Below are some entries. Copy each line that holds the string "readiness".

##############################

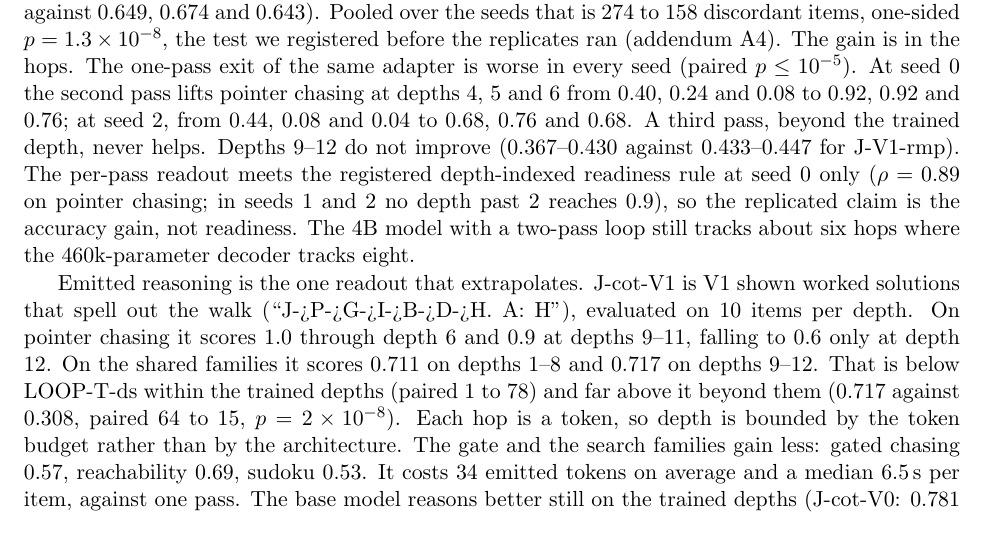
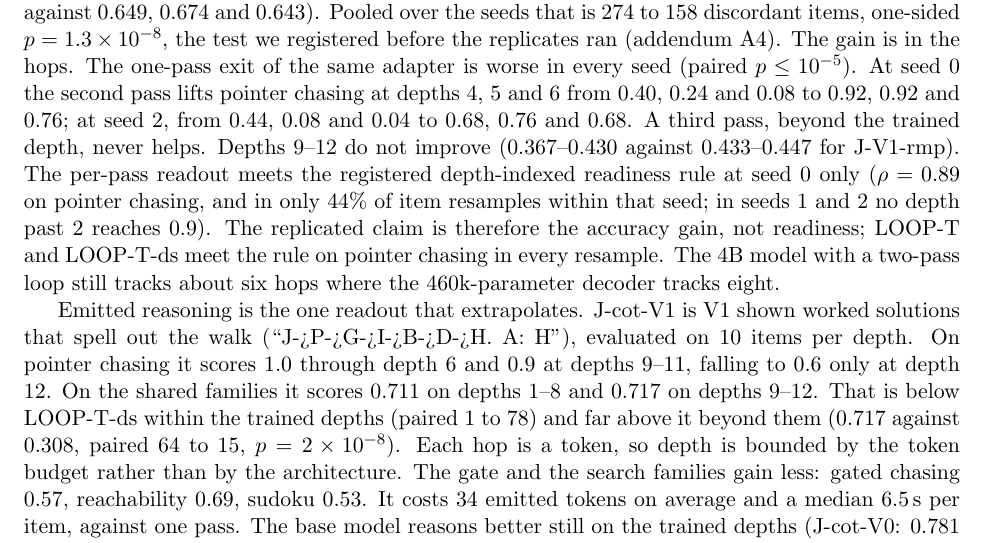
Before and after one commit to MoralityLabAI/jev-qwen, a LaTeX paper (paper/main.tex): part of page 7 of 15, cut so that both start at the same text. Compiled offline with pdfLaTeX.

Commit message:
paper: J-V2b-rmp readiness holds in 44% of item resamples at seed 0 (the edit the previous commit message described)
Co-Authored-By: Claude Opus 5.5 <noreply@anthropic.com>

```diff
--- a/paper/main.tex
+++ b/paper/main.tex
@@ -354,8 +354,10 @@ $p\le10^{-5}$). At seed 0 the second pass lifts pointer chasing at depths 4, 5 a
 0.24 and 0.08 to 0.92, 0.92 and 0.76; at seed 2, from 0.44, 0.08 and 0.04 to 0.68, 0.76 and 0.68.
 A third pass, beyond the trained depth, never helps. Depths 9--12 do not improve (0.367--0.430
 against 0.433--0.447 for J-V1-rmp). The per-pass readout meets the registered depth-indexed
-readiness rule at seed 0 only ($\rho=0.89$ on pointer chasing; in seeds 1 and 2 no depth past 2
-reaches 0.9), so the replicated claim is the accuracy gain, not readiness. The 4B model with a
+readiness rule at seed 0 only ($\rho=0.89$ on pointer chasing, and in only 44\% of item
+resamples within that seed; in seeds 1 and 2 no depth past 2 reaches 0.9). The replicated claim
+is therefore the accuracy gain, not readiness; LOOP-T and LOOP-T-ds meet the rule on pointer
+chasing in every resample. The 4B model with a
 two-pass loop still tracks about six hops where the 460k-parameter decoder tracks eight.
 
 Emitted reasoning is the one readout that extrapolates. J-cot-V1 is V1 shown worked solutions
```
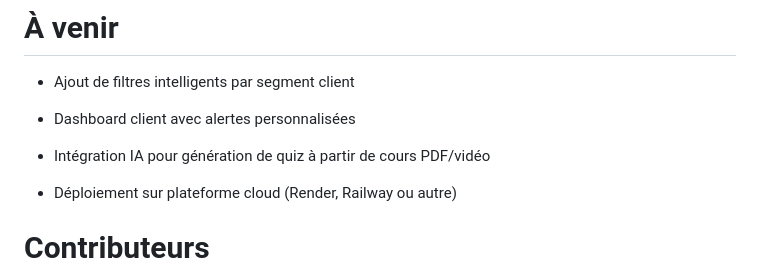
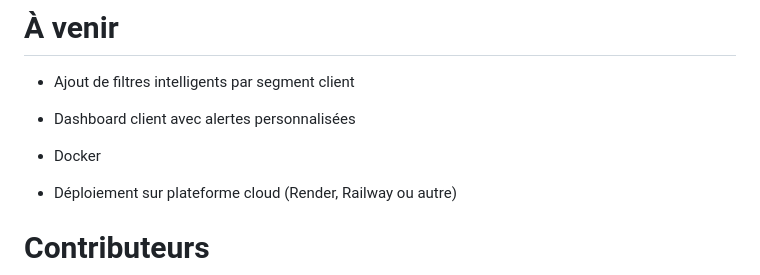
Before and after one commit to PatriciaTenda/DBLedger-AI-backend, a Markdown page: README.md, the part around the change. GitHub-like rendering.

Commit message:
Update README.md
update: petite MAJ du readme

```diff
--- a/README.md
+++ b/README.md
@@ -127,7 +127,7 @@ docker-compose up --build
 
 - Dashboard client avec alertes personnalisées
 
-- Intégration IA pour génération de quiz à partir de cours PDF/vidéo
+- Docker
 
 - Déploiement sur plateforme cloud (Render, Railway ou autre)
 
```
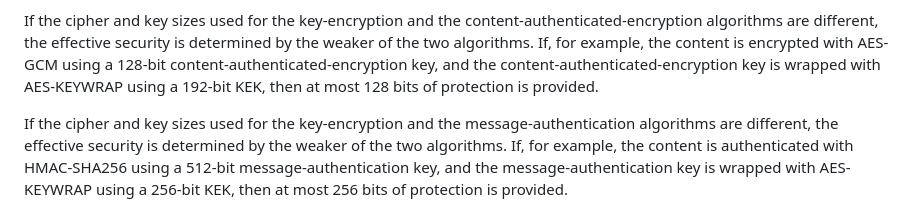
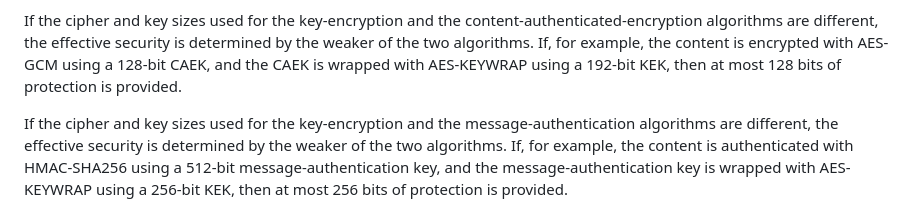
Before and after one commit to lamps-wg/cms-kemri, a Markdown page: draft-ietf-lamps-cms-kemri.md, the part around the change printed below. Drawn GitHub-style.

```diff
--- a/draft-ietf-lamps-cms-kemri.md
+++ b/draft-ietf-lamps-cms-kemri.md
@@ -592,8 +590,7 @@ If the cipher and key sizes used for the key-encryption and the
 content-authenticated-encryption algorithms are different, the effective
 security is determined by the weaker of the two algorithms.  If, for example,
 the content is encrypted with AES-GCM using a 128-bit
-content-authenticated-encryption key, and the content-authenticated-encryption
-key is wrapped with AES-KEYWRAP using a 192-bit KEK, then at
+CAEK, and the CAEK is wrapped with AES-KEYWRAP using a 192-bit KEK, then at
 most 128 bits of protection is provided.
 
 If the cipher and key sizes used for the key-encryption and the
```
Also changed, not shown: other parts of draft-ietf-lamps-cms-kemri.md (+7 -9 lines).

##############################

Reply
paper: J-V2b-rmp readiness holds in 44% of item resamples at seed 0 (the edit the previous commit message described)
-readiness rule at seed 0 only ($\rho=0.89$ on pointer chasing; in seeds 1 and 2 no depth past 2
-reaches 0.9), so the replicated claim is the accuracy gain, not readiness. The 4B model with a
+readiness rule at seed 0 only ($\rho=0.89$ on pointer chasing, and in only 44\% of item
+is therefore the accuracy gain, not readiness; LOOP-T and LOOP-T-ds meet the rule on pointer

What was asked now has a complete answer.